(Change detection data)
-.-.-

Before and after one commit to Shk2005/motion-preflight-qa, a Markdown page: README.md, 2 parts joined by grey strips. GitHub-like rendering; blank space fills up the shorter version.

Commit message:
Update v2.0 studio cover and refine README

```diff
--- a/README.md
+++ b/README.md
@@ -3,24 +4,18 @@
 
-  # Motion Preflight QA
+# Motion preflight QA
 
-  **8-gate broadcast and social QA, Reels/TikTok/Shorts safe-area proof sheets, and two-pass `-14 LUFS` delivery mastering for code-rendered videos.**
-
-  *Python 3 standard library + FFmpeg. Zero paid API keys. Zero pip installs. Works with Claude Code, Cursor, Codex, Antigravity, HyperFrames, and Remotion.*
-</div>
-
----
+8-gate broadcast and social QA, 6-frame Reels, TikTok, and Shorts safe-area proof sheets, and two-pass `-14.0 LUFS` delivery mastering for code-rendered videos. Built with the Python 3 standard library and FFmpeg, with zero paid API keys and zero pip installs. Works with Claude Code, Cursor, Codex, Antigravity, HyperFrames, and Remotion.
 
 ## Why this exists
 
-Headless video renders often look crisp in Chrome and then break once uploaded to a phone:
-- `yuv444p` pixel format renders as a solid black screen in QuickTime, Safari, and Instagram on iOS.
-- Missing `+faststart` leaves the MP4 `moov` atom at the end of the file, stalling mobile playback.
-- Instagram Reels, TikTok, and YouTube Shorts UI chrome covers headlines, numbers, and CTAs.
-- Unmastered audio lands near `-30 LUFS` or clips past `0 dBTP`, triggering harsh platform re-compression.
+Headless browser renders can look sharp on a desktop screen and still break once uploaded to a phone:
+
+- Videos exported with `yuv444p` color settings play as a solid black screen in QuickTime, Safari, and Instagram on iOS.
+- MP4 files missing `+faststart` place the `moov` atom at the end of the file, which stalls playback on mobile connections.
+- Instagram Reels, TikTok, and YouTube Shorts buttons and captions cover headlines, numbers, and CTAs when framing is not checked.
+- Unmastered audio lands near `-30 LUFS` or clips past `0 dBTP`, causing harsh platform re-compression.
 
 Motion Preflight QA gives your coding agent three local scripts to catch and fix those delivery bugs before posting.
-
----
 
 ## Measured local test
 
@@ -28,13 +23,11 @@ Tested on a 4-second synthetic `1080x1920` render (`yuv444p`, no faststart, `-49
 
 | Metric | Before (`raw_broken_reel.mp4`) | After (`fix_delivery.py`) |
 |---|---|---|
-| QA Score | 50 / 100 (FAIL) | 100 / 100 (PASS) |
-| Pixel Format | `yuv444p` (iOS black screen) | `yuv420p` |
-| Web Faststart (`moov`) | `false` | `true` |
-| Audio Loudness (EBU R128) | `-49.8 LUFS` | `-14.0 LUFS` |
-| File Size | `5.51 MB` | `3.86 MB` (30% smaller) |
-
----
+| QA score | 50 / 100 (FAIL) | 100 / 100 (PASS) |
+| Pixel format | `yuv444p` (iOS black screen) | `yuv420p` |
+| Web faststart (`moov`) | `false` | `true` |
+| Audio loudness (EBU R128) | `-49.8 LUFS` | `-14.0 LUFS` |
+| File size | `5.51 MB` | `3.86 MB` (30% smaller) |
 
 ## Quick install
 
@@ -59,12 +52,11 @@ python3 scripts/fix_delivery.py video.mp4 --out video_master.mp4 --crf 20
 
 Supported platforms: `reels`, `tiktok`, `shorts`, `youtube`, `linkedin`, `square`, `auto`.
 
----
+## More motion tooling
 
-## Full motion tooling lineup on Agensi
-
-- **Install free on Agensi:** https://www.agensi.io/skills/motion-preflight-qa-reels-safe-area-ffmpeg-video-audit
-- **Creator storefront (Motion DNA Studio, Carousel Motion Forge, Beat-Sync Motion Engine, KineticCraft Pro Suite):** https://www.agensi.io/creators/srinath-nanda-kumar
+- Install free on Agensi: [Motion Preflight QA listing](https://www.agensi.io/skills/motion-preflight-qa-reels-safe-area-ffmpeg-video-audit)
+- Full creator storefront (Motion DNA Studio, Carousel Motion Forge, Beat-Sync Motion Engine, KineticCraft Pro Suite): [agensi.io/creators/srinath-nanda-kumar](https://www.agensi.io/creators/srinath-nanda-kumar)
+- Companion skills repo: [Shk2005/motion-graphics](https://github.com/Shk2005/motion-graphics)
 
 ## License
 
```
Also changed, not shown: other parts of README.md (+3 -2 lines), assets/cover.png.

-.-.-

● **WHAT IS BEING ASKED**:
Set out the records again, exactly as they appear above.

● **RESULT**:
Before and after one commit to Shk2005/motion-preflight-qa, a Markdown page: README.md, 2 parts joined by grey strips. GitHub-like rendering; blank space fills up the shorter version.

Commit message:
Update v2.0 studio cover and refine README

```diff
--- a/README.md
+++ b/README.md
@@ -3,24 +4,18 @@
 
-  # Motion Preflight QA
+# Motion preflight QA
 
-  **8-gate broadcast and social QA, Reels/TikTok/Shorts safe-area proof sheets, and two-pass `-14 LUFS` delivery mastering for code-rendered videos.**
-
-  *Python 3 standard library + FFmpeg. Zero paid API keys. Zero pip installs. Works with Claude Code, Cursor, Codex, Antigravity, HyperFrames, and Remotion.*
-</div>
-
----
+8-gate broadcast and social QA, 6-frame Reels, TikTok, and Shorts safe-area proof sheets, and two-pass `-14.0 LUFS` delivery mastering for code-rendered videos. Built with the Python 3 standard library and FFmpeg, with zero paid API keys and zero pip installs. Works with Claude Code, Cursor, Codex, Antigravity, HyperFrames, and Remotion.
 
 ## Why this exists
 
-Headless video renders often look crisp in Chrome and then break once uploaded to a phone:
-- `yuv444p` pixel format renders as a solid black screen in QuickTime, Safari, and Instagram on iOS.
-- Missing `+faststart` leaves the MP4 `moov` atom at the end of the file, stalling mobile playback.
-- Instagram Reels, TikTok, and YouTube Shorts UI chrome covers headlines, numbers, and CTAs.
-- Unmastered audio lands near `-30 LUFS` or clips past `0 dBTP`, triggering harsh platform re-compression.
+Headless browser renders can look sharp on a desktop screen and still break once uploaded to a phone:
+
+- Videos exported with `yuv444p` color settings play as a solid black screen in QuickTime, Safari, and Instagram on iOS.
+- MP4 files missing `+faststart` place the `moov` atom at the end of the file, which stalls playback on mobile connections.
+- Instagram Reels, TikTok, and YouTube Shorts buttons and captions cover headlines, numbers, and CTAs when framing is not checked.
+- Unmastered audio lands near `-30 LUFS` or clips past `0 dBTP`, causing harsh platform re-compression.
 
 Motion Preflight QA gives your coding agent three local scripts to catch and fix those delivery bugs before posting.
-
----
 
 ## Measured local test
 
@@ -28,13 +23,11 @@ Tested on a 4-second synthetic `1080x1920` render (`yuv444p`, no faststart, `-49
 
 | Metric | Before (`raw_broken_reel.mp4`) | After (`fix_delivery.py`) |
 |---|---|---|
-| QA Score | 50 / 100 (FAIL) | 100 / 100 (PASS) |
-| Pixel Format | `yuv444p` (iOS black screen) | `yuv420p` |
-| Web Faststart (`moov`) | `false` | `true` |
-| Audio Loudness (EBU R128) | `-49.8 LUFS` | `-14.0 LUFS` |
-| File Size | `5.51 MB` | `3.86 MB` (30% smaller) |
-
----
+| QA score | 50 / 100 (FAIL) | 100 / 100 (PASS) |
+| Pixel format | `yuv444p` (iOS black screen) | `yuv420p` |
+| Web faststart (`moov`) | `false` | `true` |
+| Audio loudness (EBU R128) | `-49.8 LUFS` | `-14.0 LUFS` |
+| File size | `5.51 MB` | `3.86 MB` (30% smaller) |
 
 ## Quick install
 
@@ -59,12 +52,11 @@ python3 scripts/fix_delivery.py video.mp4 --out video_master.mp4 --crf 20
 
 Supported platforms: `reels`, `tiktok`, `shorts`, `youtube`, `linkedin`, `square`, `auto`.
 
----
+## More motion tooling
 
-## Full motion tooling lineup on Agensi
-
-- **Install free on Agensi:** https://www.agensi.io/skills/motion-preflight-qa-reels-safe-area-ffmpeg-video-audit
-- **Creator storefront (Motion DNA Studio, Carousel Motion Forge, Beat-Sync Motion Engine, KineticCraft Pro Suite):** https://www.agensi.io/creators/srinath-nanda-kumar
+- Install free on Agensi: [Motion Preflight QA listing](https://www.agensi.io/skills/motion-preflight-qa-reels-safe-area-ffmpeg-video-audit)
+- Full creator storefront (Motion DNA Studio, Carousel Motion Forge, Beat-Sync Motion Engine, KineticCraft Pro Suite): [agensi.io/creators/srinath-nanda-kumar](https://www.agensi.io/creators/srinath-nanda-kumar)
+- Companion skills repo: [Shk2005/motion-graphics](https://github.com/Shk2005/motion-graphics)
 
 ## License
 
```
Also changed, not shown: other parts of README.md (+3 -2 lines), assets/cover.png.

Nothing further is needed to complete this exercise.